Exercise aim> Answer with a bare number: the count of lines in the data below that contain the word "tombstone".

Revision comparison data:

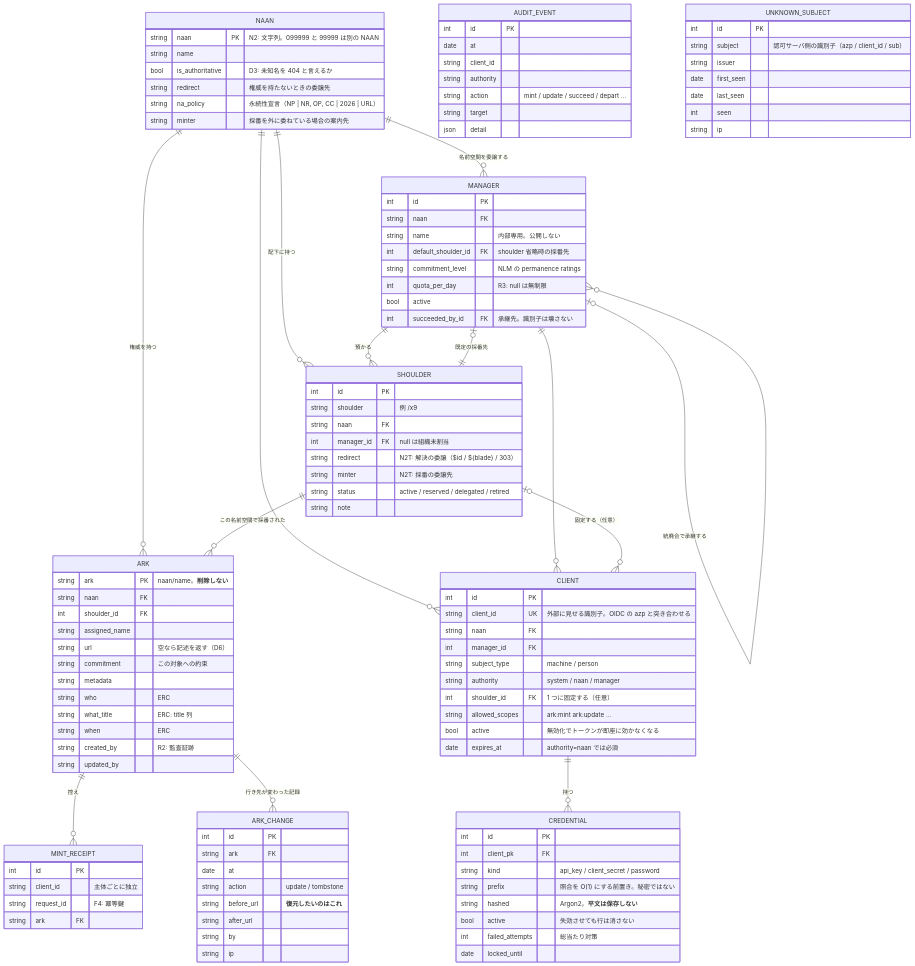
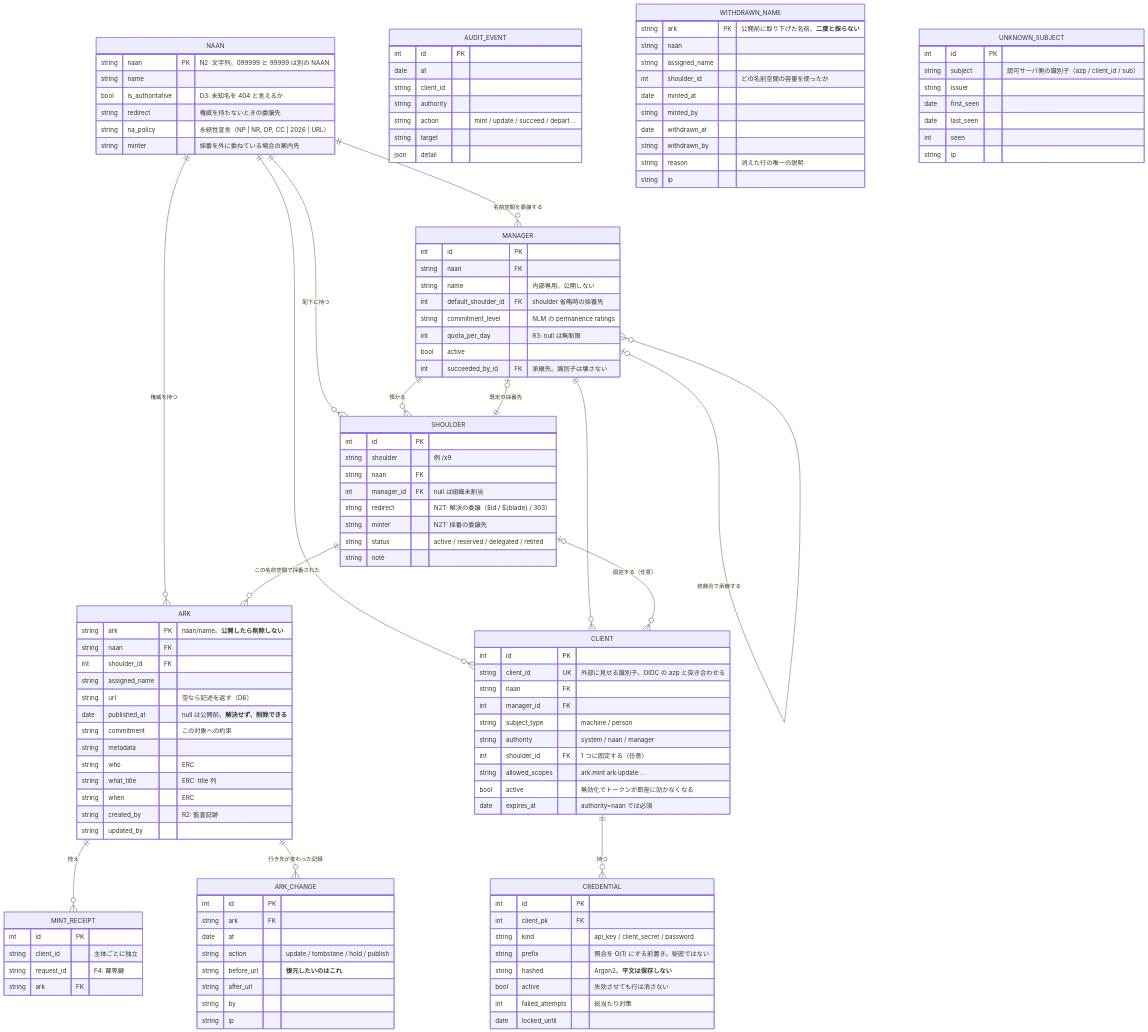
One commit to RCOSDP/arkhe changed the diagram in docs/reference/data-model.ja.md. Above: the diagram before and after it, drawn with Mermaid. The commit also changed other lines of this file and 57 other files, not shown here.

```diff
--- a/docs/reference/data-model.ja.md
+++ b/docs/reference/data-model.ja.md
@@ -55,11 +55,12 @@
     }
 
     ARK {
-        string ark PK "naan/name。**削除しない**"
+        string ark PK "naan/name。**公開したら削除しない**"
         string naan FK
         int    shoulder_id FK
         string assigned_name
         string url "空なら記述を返す（D6）"
+        date   published_at "null は公開前。**解決せず、削除できる**"
         string commitment "この対象への約束"
         string metadata
         string who "ERC"
@@ -104,7 +105,7 @@
         int    id PK
         string ark FK
         date   at
-        string action "update / tombstone"
+        string action "update / tombstone / hold / publish"
         string before_url "**復元したいのはこれ**"
         string after_url
         string by
@@ -120,6 +121,18 @@
         string target
         json   detail
     }
+    WITHDRAWN_NAME {
+        string ark PK "公開前に取り下げた名前。**二度と採らない**"
+        string naan
+        string assigned_name
+        int    shoulder_id "どの名前空間の容量を使ったか"
+        date   minted_at
+        string minted_by
+        date   withdrawn_at
+        string withdrawn_by
+        string reason "消えた行の唯一の説明"
+        string ip
+    }
     UNKNOWN_SUBJECT {
         int    id PK
         string subject "認可サーバ側の識別子（azp / client_id / sub）"
```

Task solution> 2